# Task objective
Lines in the data below that contain the word "output" are to be copied.
────────────────────
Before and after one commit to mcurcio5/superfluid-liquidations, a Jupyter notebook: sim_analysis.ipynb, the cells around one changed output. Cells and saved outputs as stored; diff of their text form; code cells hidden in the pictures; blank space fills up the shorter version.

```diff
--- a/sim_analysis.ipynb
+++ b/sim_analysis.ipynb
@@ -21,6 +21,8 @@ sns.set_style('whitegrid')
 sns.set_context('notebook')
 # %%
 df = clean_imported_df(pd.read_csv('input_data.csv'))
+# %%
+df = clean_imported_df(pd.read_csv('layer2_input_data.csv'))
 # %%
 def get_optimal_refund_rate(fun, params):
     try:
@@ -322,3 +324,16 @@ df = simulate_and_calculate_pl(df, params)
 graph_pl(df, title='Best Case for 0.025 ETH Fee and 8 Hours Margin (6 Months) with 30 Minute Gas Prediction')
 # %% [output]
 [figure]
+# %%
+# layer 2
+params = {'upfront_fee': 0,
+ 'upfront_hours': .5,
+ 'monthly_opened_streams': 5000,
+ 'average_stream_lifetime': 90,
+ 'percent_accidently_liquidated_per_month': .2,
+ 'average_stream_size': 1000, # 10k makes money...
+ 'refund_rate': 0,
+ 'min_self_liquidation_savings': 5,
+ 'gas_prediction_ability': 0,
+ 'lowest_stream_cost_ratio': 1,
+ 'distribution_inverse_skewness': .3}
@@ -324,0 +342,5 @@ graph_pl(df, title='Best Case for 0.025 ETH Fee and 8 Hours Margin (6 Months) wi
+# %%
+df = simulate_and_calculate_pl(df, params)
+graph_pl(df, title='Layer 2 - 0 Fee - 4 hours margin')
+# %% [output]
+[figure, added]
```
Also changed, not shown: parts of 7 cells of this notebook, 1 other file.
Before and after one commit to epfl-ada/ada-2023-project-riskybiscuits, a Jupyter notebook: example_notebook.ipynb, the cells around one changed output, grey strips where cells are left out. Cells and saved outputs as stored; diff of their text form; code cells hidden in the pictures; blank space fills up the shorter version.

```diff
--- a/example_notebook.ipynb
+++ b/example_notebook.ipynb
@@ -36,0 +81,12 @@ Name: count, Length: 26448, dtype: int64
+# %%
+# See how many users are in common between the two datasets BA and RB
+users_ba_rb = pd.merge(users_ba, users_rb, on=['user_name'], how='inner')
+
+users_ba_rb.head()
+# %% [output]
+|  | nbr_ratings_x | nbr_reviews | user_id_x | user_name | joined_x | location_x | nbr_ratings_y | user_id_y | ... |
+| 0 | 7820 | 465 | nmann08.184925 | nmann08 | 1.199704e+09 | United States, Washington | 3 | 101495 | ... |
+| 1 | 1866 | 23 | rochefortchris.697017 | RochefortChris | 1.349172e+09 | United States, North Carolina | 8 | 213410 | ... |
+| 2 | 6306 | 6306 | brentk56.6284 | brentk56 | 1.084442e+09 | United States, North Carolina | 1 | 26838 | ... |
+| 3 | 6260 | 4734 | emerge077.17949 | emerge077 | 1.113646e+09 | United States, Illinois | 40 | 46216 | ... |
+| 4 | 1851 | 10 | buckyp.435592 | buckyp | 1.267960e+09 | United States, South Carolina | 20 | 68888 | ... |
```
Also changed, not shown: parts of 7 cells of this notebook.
────────────────────
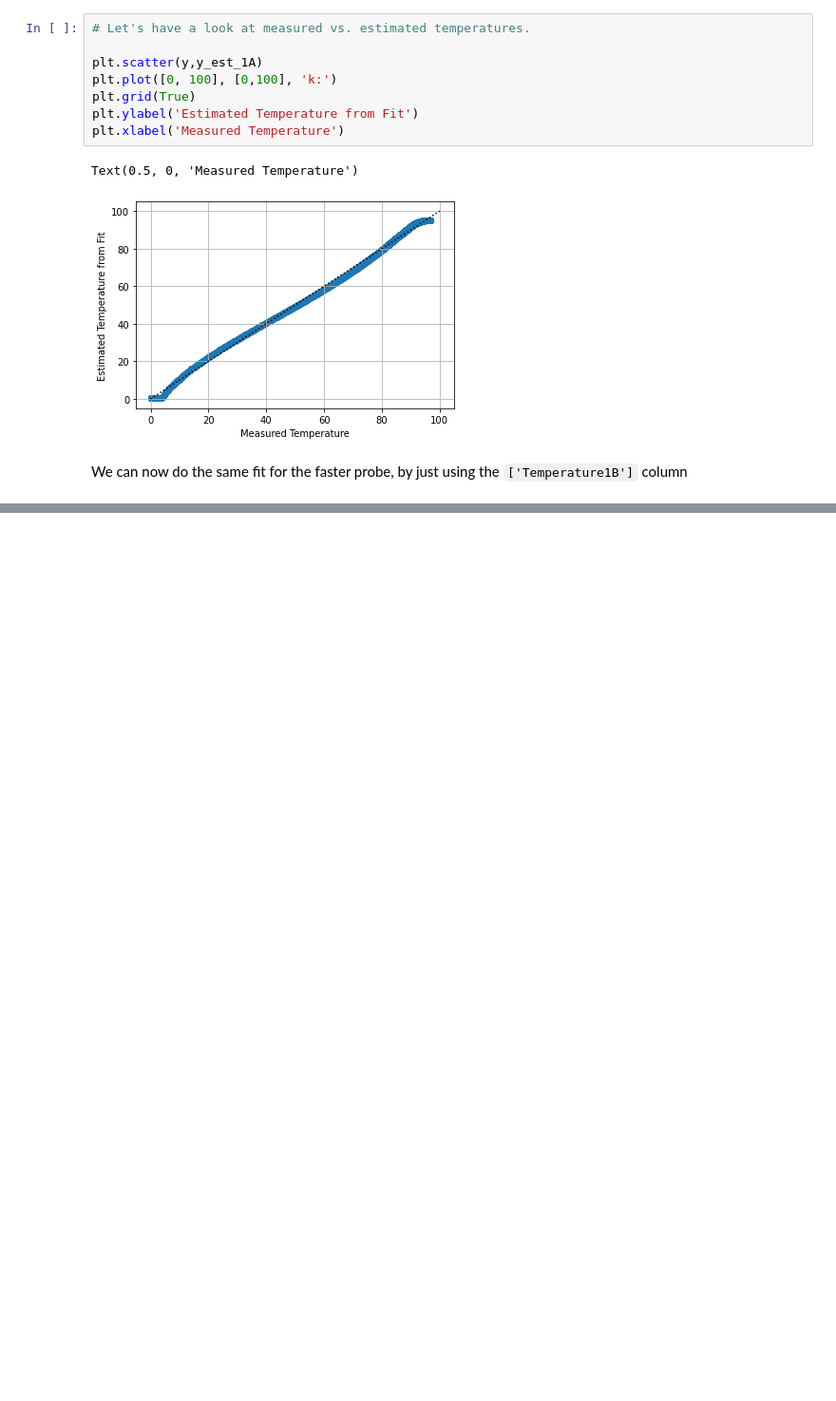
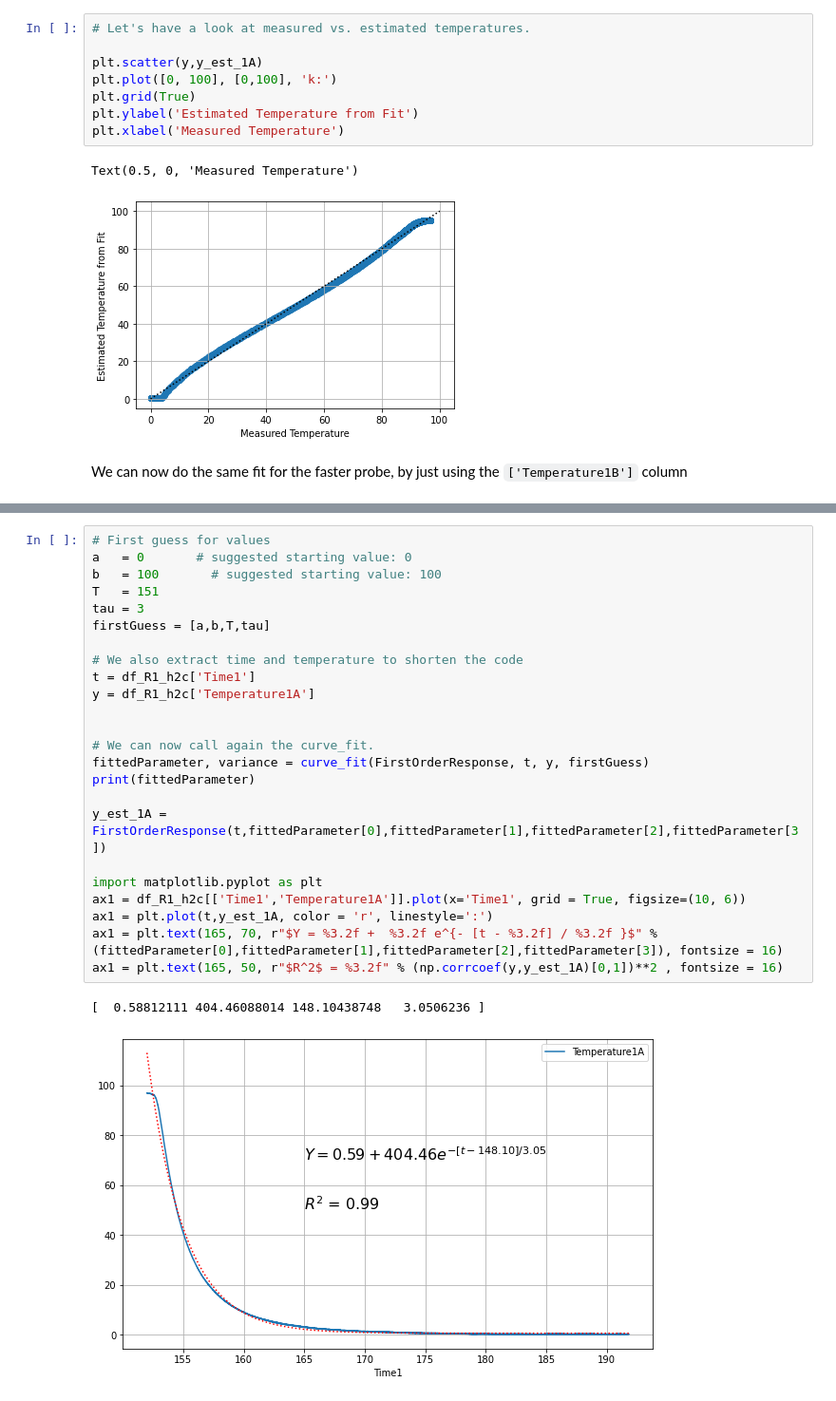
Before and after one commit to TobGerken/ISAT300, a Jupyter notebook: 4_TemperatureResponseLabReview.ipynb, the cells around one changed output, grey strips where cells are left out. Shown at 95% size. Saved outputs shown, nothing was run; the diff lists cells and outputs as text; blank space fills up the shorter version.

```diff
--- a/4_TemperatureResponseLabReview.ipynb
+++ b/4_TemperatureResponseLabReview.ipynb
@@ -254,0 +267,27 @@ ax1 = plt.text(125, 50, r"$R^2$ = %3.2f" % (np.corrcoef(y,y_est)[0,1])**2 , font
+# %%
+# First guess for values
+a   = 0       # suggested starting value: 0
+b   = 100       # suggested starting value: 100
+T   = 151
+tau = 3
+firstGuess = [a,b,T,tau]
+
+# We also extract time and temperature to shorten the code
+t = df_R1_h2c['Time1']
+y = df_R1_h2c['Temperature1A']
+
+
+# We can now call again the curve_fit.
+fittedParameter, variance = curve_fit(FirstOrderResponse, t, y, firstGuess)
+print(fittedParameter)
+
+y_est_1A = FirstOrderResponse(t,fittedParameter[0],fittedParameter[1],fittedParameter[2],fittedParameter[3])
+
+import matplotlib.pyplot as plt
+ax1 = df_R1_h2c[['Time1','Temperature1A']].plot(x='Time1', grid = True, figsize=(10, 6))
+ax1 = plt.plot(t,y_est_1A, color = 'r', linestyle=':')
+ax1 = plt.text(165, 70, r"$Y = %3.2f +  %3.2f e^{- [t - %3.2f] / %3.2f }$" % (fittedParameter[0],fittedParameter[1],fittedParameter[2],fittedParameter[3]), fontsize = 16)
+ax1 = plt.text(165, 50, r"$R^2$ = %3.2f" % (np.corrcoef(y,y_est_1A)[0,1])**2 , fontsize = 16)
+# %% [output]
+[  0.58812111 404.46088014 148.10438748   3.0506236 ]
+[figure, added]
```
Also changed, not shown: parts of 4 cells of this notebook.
────────────────────
# Result of this task
Before and after one commit to mcurcio5/superfluid-liquidations, a Jupyter notebook: sim_analysis.ipynb, the cells around one changed output. Cells and saved outputs as stored; diff of their text form; code cells hidden in the pictures; blank space fills up the shorter version.
 # %% [output]
+# %% [output]
Before and after one commit to epfl-ada/ada-2023-project-riskybiscuits, a Jupyter notebook: example_notebook.ipynb, the cells around one changed output, grey strips where cells are left out. Cells and saved outputs as stored; diff of their text form; code cells hidden in the pictures; blank space fills up the shorter version.
+# %% [output]
Before and after one commit to TobGerken/ISAT300, a Jupyter notebook: 4_TemperatureResponseLabReview.ipynb, the cells around one changed output, grey strips where cells are left out. Shown at 95% size. Saved outputs shown, nothing was run; the diff lists cells and outputs as text; blank space fills up the shorter version.
+# %% [output]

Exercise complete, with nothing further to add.